§ **ASSIGNED TASK**: Your copy must hold all of the data below, unchanged and without images.

*****

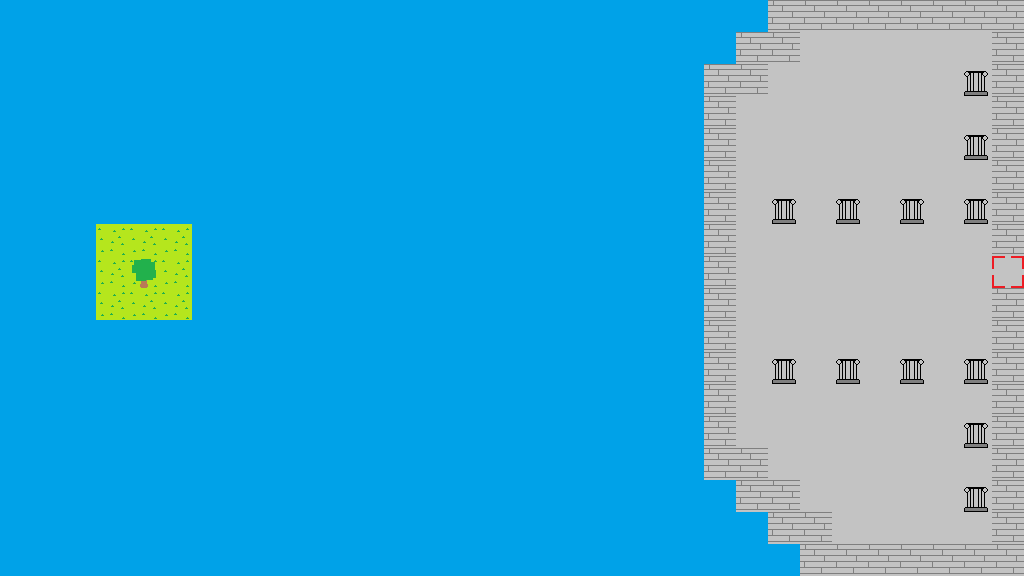
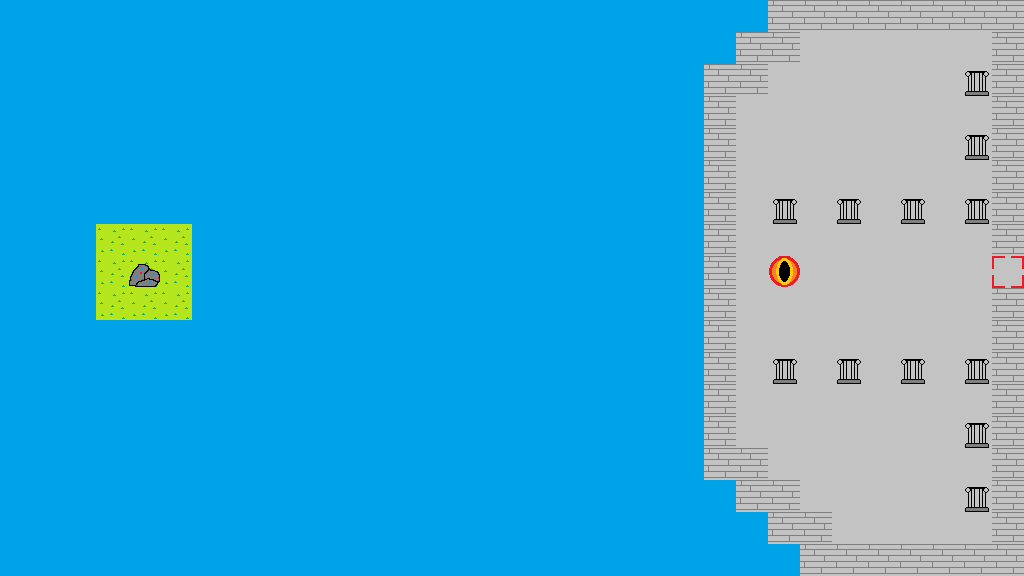
no message

diff --git a/MinioningClient/Visualization/src/main/java/minioning/visuals/Render.java b/MinioningClient/Visualization/src/main/java/minioning/visuals/Render.java
@@ -31,6 +31,7 @@ import com.badlogic.gdx.scenes.scene2d.ui.Image;
 import com.badlogic.gdx.scenes.scene2d.utils.TextureRegionDrawable;
 import static minioning.common.data.EntityType.DOOR;
 import static minioning.common.data.EntityType.HOLYBOLT;
+import static minioning.common.data.EntityType.MINIONMAGE;
 import static minioning.common.data.EntityType.PLAYER;
 import static minioning.visuals.State.INMENU;
 
@@ -48,13 +49,14 @@ public class Render {
     private Texture backgroundTexture_2;
     private Texture backgroundTexture_3;
     private Texture backgroundTexture_4;
-
+  private Texture backgroundTexture_5;
     // Entities
     private Texture playerTexture;
     private Texture enemyTexture;
     private Texture portalTexture;
     private Texture missile1Texture;
     private Texture otherPlayerTexture;
+    private Texture minionTexture;
 
     private static Sprite backgroundSprite;
 
@@ -181,6 +183,7 @@ public class Render {
 
         System.out.println("Loading bg textures");
         try {
+            this.backgroundTexture_5 = new Texture(RESOURCE_ROOT + "map/" + "cave.png");
             this.backgroundTexture_4 = new Texture(RESOURCE_ROOT + "map/" + "wilderness_west.png");
             this.backgroundTexture_3 = new Texture(RESOURCE_ROOT + "map/" + "wilderness_east.png");
             this.backgroundTexture_2 = new Texture(RESOURCE_ROOT + "map/" + "arena.png");
@@ -198,7 +201,9 @@ public class Render {
             portalTexture = new Texture(Gdx.files.local(RESOURCE_ROOT + "graphics/" + "portal.png"));
             missile1Texture = new Texture(Gdx.files.local(RESOURCE_ROOT + "graphics/" + "holybolt.png"));
             otherPlayerTexture = new Texture(Gdx.files.local(RESOURCE_ROOT + "graphics/" + "green.png"));
+            minionTexture = new Texture(Gdx.files.local(RESOURCE_ROOT + "graphics/" + "minion.png"));
             errorTexture = new Texture(Gdx.files.local(RESOURCE_ROOT + "graphics/" + "error.png"));
+            
             try {
                 buttonTexture = new Texture(Gdx.files.local(RESOURCE_ROOT + "graphics/" + "button1.png"));
 
@@ -292,6 +297,8 @@ public class Render {
             sprite = new Sprite(missile1Texture, 0, 0, sizeS, sizeS);
         } else if (entity.getType() == PLAYER && entity.getID() != LocalData.getClientID()) {
             sprite = new Sprite(otherPlayerTexture, 0, 0, sizeL, sizeL);
+            } else if (entity.getType() == MINIONMAGE && entity.getID() != LocalData.getClientID()) {
+            sprite = new Sprite(otherPlayerTexture, 0, 0, sizeL, sizeL);
         } else {
             sprite = new Sprite(errorTexture, 0, 0, sizeL, sizeL);
         }
@@ -326,6 +333,8 @@ public class Render {
                         backgroundSprite = new Sprite(backgroundTexture_3);
                     } else if (bgString.contentEquals("wilderness_west")) {
                         backgroundSprite = new Sprite(backgroundTexture_4);
+                           } else if (bgString.contentEquals("cave")) {
+                        backgroundSprite = new Sprite(backgroundTexture_5);
                     } else {
                         backgroundSprite = new Sprite(errorBG);
                     }

diff --git a/MinioningClient/Core/src/main/java/minioning/core/Launcher.java b/MinioningClient/Core/src/main/java/minioning/core/Launcher.java
@@ -166,7 +166,7 @@ public class Launcher extends Application {
 
         rb2.setOnAction((v) -> {
 
-            LocalData.setInetAddress("10.126.24.199");
+            LocalData.setInetAddress("10.126.91.36");
             System.out.println(LocalData.getInetAddress());
         });
 

diff --git a/MinioningClient/Common/src/main/java/minioning/common/data/EntityType.java b/MinioningClient/Common/src/main/java/minioning/common/data/EntityType.java
@@ -21,5 +21,6 @@ public enum EntityType {
     GOLD,
     PORTAL,
     HOLYBOLT,
+    MINIONMAGE,
     WALL;
 }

*****

§ **ANSWER SPACE**:
no message

diff --git a/MinioningClient/Visualization/src/main/java/minioning/visuals/Render.java b/MinioningClient/Visualization/src/main/java/minioning/visuals/Render.java
@@ -31,6 +31,7 @@ import com.badlogic.gdx.scenes.scene2d.ui.Image;
 import com.badlogic.gdx.scenes.scene2d.utils.TextureRegionDrawable;
 import static minioning.common.data.EntityType.DOOR;
 import static minioning.common.data.EntityType.HOLYBOLT;
+import static minioning.common.data.EntityType.MINIONMAGE;
 import static minioning.common.data.EntityType.PLAYER;
 import static minioning.visuals.State.INMENU;
 
@@ -48,13 +49,14 @@ public class Render {
     private Texture backgroundTexture_2;
     private Texture backgroundTexture_3;
     private Texture backgroundTexture_4;
-
+  private Texture backgroundTexture_5;
     // Entities
     private Texture playerTexture;
     private Texture enemyTexture;
     private Texture portalTexture;
     private Texture missile1Texture;
     private Texture otherPlayerTexture;
+    private Texture minionTexture;
 
     private static Sprite backgroundSprite;
 
@@ -181,6 +183,7 @@ public class Render {
 
         System.out.println("Loading bg textures");
         try {
+            this.backgroundTexture_5 = new Texture(RESOURCE_ROOT + "map/" + "cave.png");
             this.backgroundTexture_4 = new Texture(RESOURCE_ROOT + "map/" + "wilderness_west.png");
             this.backgroundTexture_3 = new Texture(RESOURCE_ROOT + "map/" + "wilderness_east.png");
             this.backgroundTexture_2 = new Texture(RESOURCE_ROOT + "map/" + "arena.png");
@@ -198,7 +201,9 @@ public class Render {
             portalTexture = new Texture(Gdx.files.local(RESOURCE_ROOT + "graphics/" + "portal.png"));
             missile1Texture = new Texture(Gdx.files.local(RESOURCE_ROOT + "graphics/" + "holybolt.png"));
             otherPlayerTexture = new Texture(Gdx.files.local(RESOURCE_ROOT + "graphics/" + "green.png"));
+            minionTexture = new Texture(Gdx.files.local(RESOURCE_ROOT + "graphics/" + "minion.png"));
             errorTexture = new Texture(Gdx.files.local(RESOURCE_ROOT + "graphics/" + "error.png"));
+            
             try {
                 buttonTexture = new Texture(Gdx.files.local(RESOURCE_ROOT + "graphics/" + "button1.png"));
 
@@ -292,6 +297,8 @@ public class Render {
             sprite = new Sprite(missile1Texture, 0, 0, sizeS, sizeS);
         } else if (entity.getType() == PLAYER && entity.getID() != LocalData.getClientID()) {
             sprite = new Sprite(otherPlayerTexture, 0, 0, sizeL, sizeL);
+            } else if (entity.getType() == MINIONMAGE && entity.getID() != LocalData.getClientID()) {
+            sprite = new Sprite(otherPlayerTexture, 0, 0, sizeL, sizeL);
         } else {
             sprite = new Sprite(errorTexture, 0, 0, sizeL, sizeL);
         }
@@ -326,6 +333,8 @@ public class Render {
                         backgroundSprite = new Sprite(backgroundTexture_3);
                     } else if (bgString.contentEquals("wilderness_west")) {
                         backgroundSprite = new Sprite(backgroundTexture_4);
+                           } else if (bgString.contentEquals("cave")) {
+                        backgroundSprite = new Sprite(backgroundTexture_5);
                     } else {
                         backgroundSprite = new Sprite(errorBG);
                     }

diff --git a/MinioningClient/Core/src/main/java/minioning/core/Launcher.java b/MinioningClient/Core/src/main/java/minioning/core/Launcher.java
@@ -166,7 +166,7 @@ public class Launcher extends Application {
 
         rb2.setOnAction((v) -> {
 
-            LocalData.setInetAddress("10.126.24.199");
+            LocalData.setInetAddress("10.126.91.36");
             System.out.println(LocalData.getInetAddress());
         });
 

diff --git a/MinioningClient/Common/src/main/java/minioning/common/data/EntityType.java b/MinioningClient/Common/src/main/java/minioning/common/data/EntityType.java
@@ -21,5 +21,6 @@ public enum EntityType {
     GOLD,
     PORTAL,
     HOLYBOLT,
+    MINIONMAGE,
     WALL;
 }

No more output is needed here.